Philip Donahue was about 19-years-old when Pearl Harbor was attacked.
"They bombed my country and I didn't like it. Like so many other young guys," says Donahue.
Donahue volunteered with his three brothers to join the military after the attacks. A decision he didn't think twice about.
" I remember the announcement on a Sunday morning that they bombed Pearl Harbor and my father began to cry. The first time I've ever seen my dad cry."
Many of those that served in World War II didn't receive a proper homecoming or even a thank you. That's why Big Sky Honor Flight, a nonprofit organization, sends Montana's vets to Washington D.C. at no cost.

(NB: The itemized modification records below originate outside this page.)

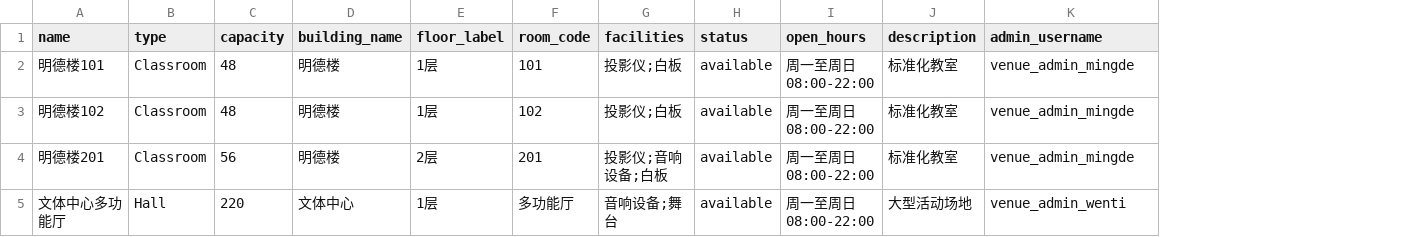
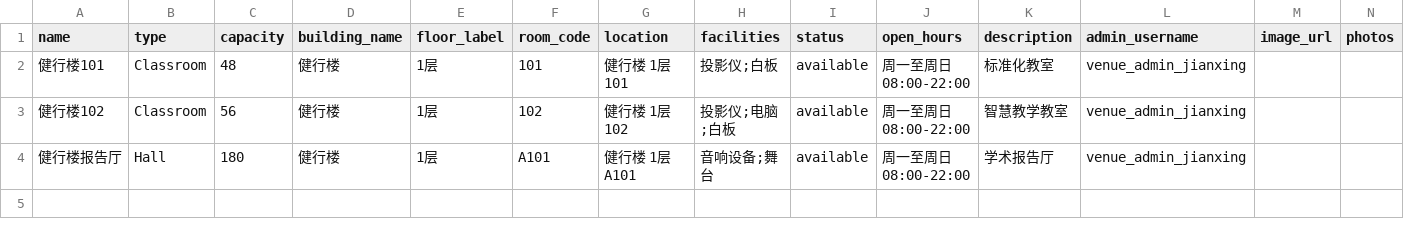
Before and after one commit to jeccj/planning_sysytem, a CSV file: backend-ts/scripts/templates/venues.template.csv, drawn as a sheet; removed rows and columns are numbered as before the commit, all else as after; the diff names each change by its address in the sheet, - before the commit and + after, or states it on an @@ line.

```diff
--- a/backend-ts/scripts/templates/venues.template.csv
+++ b/backend-ts/scripts/templates/venues.template.csv
+column G (location), rows 2-3: 健行楼 1层 101 | 健行楼 1层 102
+column M (image_url), empty
+column N (photos), empty
-A2 (name): 明德楼101
+A2 (name): 健行楼101
-D2:D3 (building_name): 明德楼
+D2:D3 (building_name): 健行楼
-L2:L3 (admin_username): venue_admin_mingde
+L2:L3 (admin_username): venue_admin_jianxing
-A3 (name): 明德楼102
+A3 (name): 健行楼102
-C3 (capacity): 48
+C3 (capacity): 56
-H3 (facilities): 投影仪;白板
+H3 (facilities): 投影仪;电脑;白板
-K3 (description): 标准化教室
+K3 (description): 智慧教学教室
-row 4: 明德楼201 | Classroom | 56 | 明德楼 | 2层 | 201 | 投影仪;音响设备;白板 | available | 周一至周日 08:00-22:00 | 标准化教室 | venue_admin_mingde
-row 5: 文体中心多功能厅 | Hall | 220 | 文体中心 | 1层 | 多功能厅 | 音响设备;舞台 | available | 周一至周日 08:00-22:00 | 大型活动场地 | venue_admin_wenti
+row 4: 健行楼报告厅 | Hall | 180 | 健行楼 | 1层 | A101 | 健行楼 1层 A101 | 音响设备;舞台 | available | 周一至周日 08:00-22:00 | 学术报告厅 | venue_admin_jianxing
```
Also changed, not shown: backend-ts/scripts/templates/users.template.csv, 5 other files.
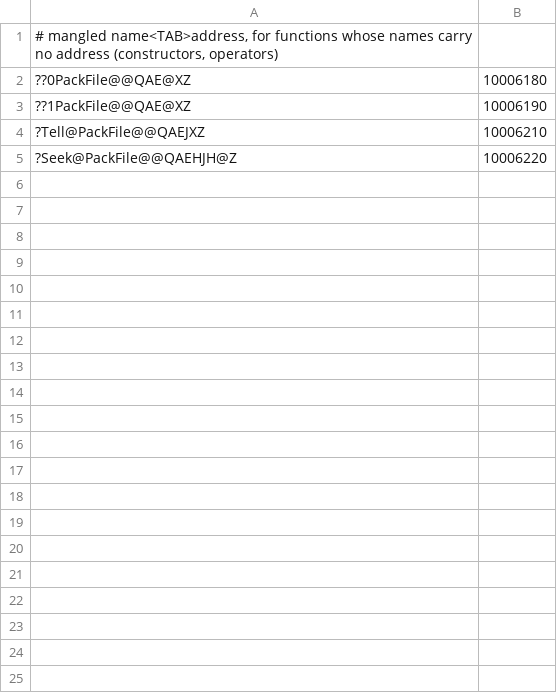
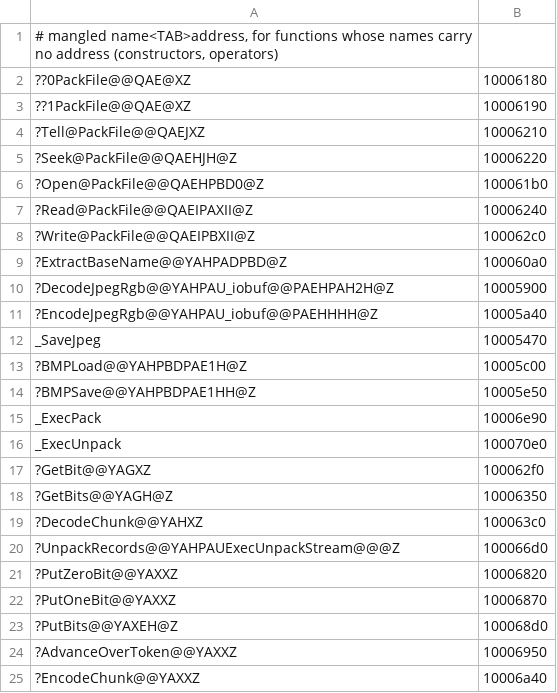
Before and after one commit to Tenome/Gurumin-Decompilation, a TSV file: decomp_packs/obj_symbols.tsv, drawn as a sheet; only a part is shown; the diff covers the shown part only.

```diff
--- a/decomp_packs/obj_symbols.tsv
+++ b/decomp_packs/obj_symbols.tsv
@@ -5 +5,21 @@
 ?Seek@PackFile@@QAEHJH@Z	10006220
+?Open@PackFile@@QAEHPBD0@Z	100061b0
+?Read@PackFile@@QAEIPAXII@Z	10006240
+?Write@PackFile@@QAEIPBXII@Z	100062c0
+?ExtractBaseName@@YAHPADPBD@Z	100060a0
+?DecodeJpegRgb@@YAHPAU_iobuf@@PAEHPAH2H@Z	10005900
+?EncodeJpegRgb@@YAHPAU_iobuf@@PAEHHHH@Z	10005a40
+_SaveJpeg	10005470
+?BMPLoad@@YAHPBDPAE1H@Z	10005c00
+?BMPSave@@YAHPBDPAE1HH@Z	10005e50
+_ExecPack	10006e90
+_ExecUnpack	100070e0
+?GetBit@@YAGXZ	100062f0
+?GetBits@@YAGH@Z	10006350
+?DecodeChunk@@YAHXZ	100063c0
+?UnpackRecords@@YAHPAUExecUnpackStream@@@Z	100066d0
+?PutZeroBit@@YAXXZ	10006820
+?PutOneBit@@YAXXZ	10006870
+?PutBits@@YAXEH@Z	100068d0
+?AdvanceOverToken@@YAXXZ	10006950
+?EncodeChunk@@YAXXZ	10006a40
```
Also changed, not shown: 25 added rows elsewhere in this file, 17 other files.
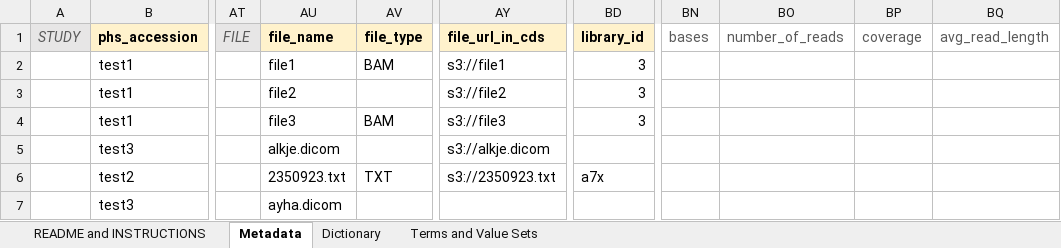
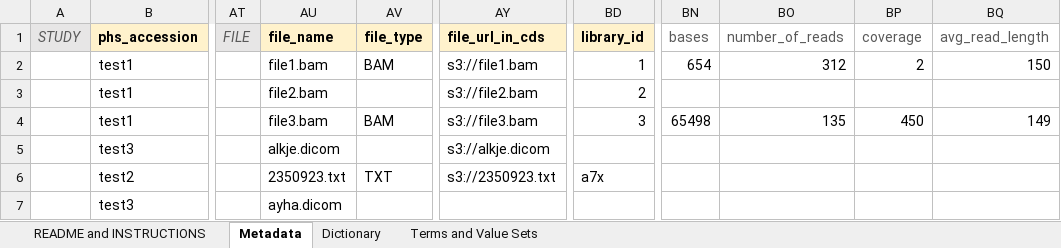
Before and after one commit to CBIIT/CancerDataServices-SubmissionValidationR, an Excel workbook: test_files_v1.3/c_fail_missing_values-v1.3.1.xlsx, sheet Metadata, drawn as a sheet; only a part is shown, gaps mark what is left out; values as stored, in another font and other column widths than the file's, no borders; the diff names each change by its address in the sheet, - before the commit and + after, or states it on an @@ line.

```diff
--- a/test_files_v1.3/c_fail_missing_values-v1.3.1.xlsx (sheet Metadata)
+++ b/test_files_v1.3/c_fail_missing_values-v1.3.1.xlsx (sheet Metadata)
-AU2 (file_name): file1
+AU2 (file_name): file1.bam
-AY2 (file_url_in_cds): s3://file1
+AY2 (file_url_in_cds): s3://file1.bam
-BD2 (library_id): 3
+BD2 (library_id): 1
-BN2 (bases): (empty)
+BN2 (bases): 654
-BO2 (number_of_reads): (empty)
+BO2 (number_of_reads): 312
-BP2 (coverage): (empty)
+BP2 (coverage): 2
-BQ2 (avg_read_length): (empty)
+BQ2 (avg_read_length): 150
-AU3 (file_name): file2
+AU3 (file_name): file2.bam
-AY3 (file_url_in_cds): s3://file2
+AY3 (file_url_in_cds): s3://file2.bam
-BD3 (library_id): 3
+BD3 (library_id): 2
-AU4 (file_name): file3
+AU4 (file_name): file3.bam
-AY4 (file_url_in_cds): s3://file3
+AY4 (file_url_in_cds): s3://file3.bam
-BN4 (bases): (empty)
+BN4 (bases): 65498
-BO4 (number_of_reads): (empty)
+BO4 (number_of_reads): 135
-BP4 (coverage): (empty)
+BP4 (coverage): 450
-BQ4 (avg_read_length): (empty)
+BQ4 (avg_read_length): 149
```
Also changed, not shown: test_files_v1.3/a_all_pass-v1.3.1.xlsx, test_files_v1.3/b_all_pass_varying_required_data-v1.3.1.xlsx, 3 other files.
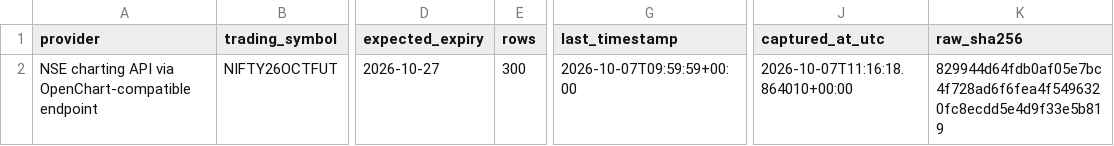
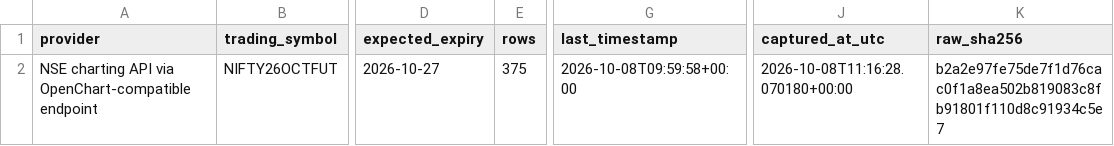
Before and after one commit to NexttTrader/Nifty50-Minute-Data, a CSV file: research/data/forward/PHASE87_FORWARD_MANIFEST.csv, drawn as a sheet; only a part is shown, gaps mark what is left out; the diff names each change by its address in the sheet, - before the commit and + after, or states it on an @@ line.

```diff
--- a/research/data/forward/PHASE87_FORWARD_MANIFEST.csv
+++ b/research/data/forward/PHASE87_FORWARD_MANIFEST.csv
-E2 (rows): 300
+E2 (rows): 375
-G2 (last_timestamp): 2026-10-07T09:59:59+00:00
+G2 (last_timestamp): 2026-10-08T09:59:58+00:00
-J2 (captured_at_utc): 2026-10-07T11:16:18.864010+00:00
+J2 (captured_at_utc): 2026-10-08T11:16:28.070180+00:00
-K2 (raw_sha256): 829944d64fdb0af05e7bc4f728ad6f6fea4f5496320fc8ecdd5e4d9f33e5b819
+K2 (raw_sha256): b2a2e97fe75de7f1d76cac0f1a8ea502b819083c8fb91801f110d8c91934c5e7
```
Also changed, not shown: research/data/forward/PHASE91_DATA_INTEGRITY.csv, 2 other files.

"It's funded completely by private funds," says Big Sky Honor Flight volunteer Tiffany Samel.
The program was jump started by Earl Morse, a physician assistant and veteran. He flew his patients who served our country to see the World War II memorial. The Montana chapter began in October of 2011 and since then has flown 270 Montana vets.
"They are just so thankful. They are jubilant. The energy level these 90 plus aged veterans have on this flight is absolutely spectacular to see," says Samel.
Each trip costs more than $100,000. The organization feels a sense of urgency to raise funds when nationally, 1,000 vets die daily. For many, this trip serves as closure.
"We see veterans who never spoke about the war open up tearful. I've been told multiple times they finally feel safe to talk about their experience and to talk about it. To share those stories with us. With their families they bring along with. There's a huge sense of closure," says Samel.
"If you have an opportunity to go, you should go. It's part of what you've earn with your blood and sweat and aches and pains and whatever else you got," says Donahue.
The next honor flight takes off May 19th from Billings.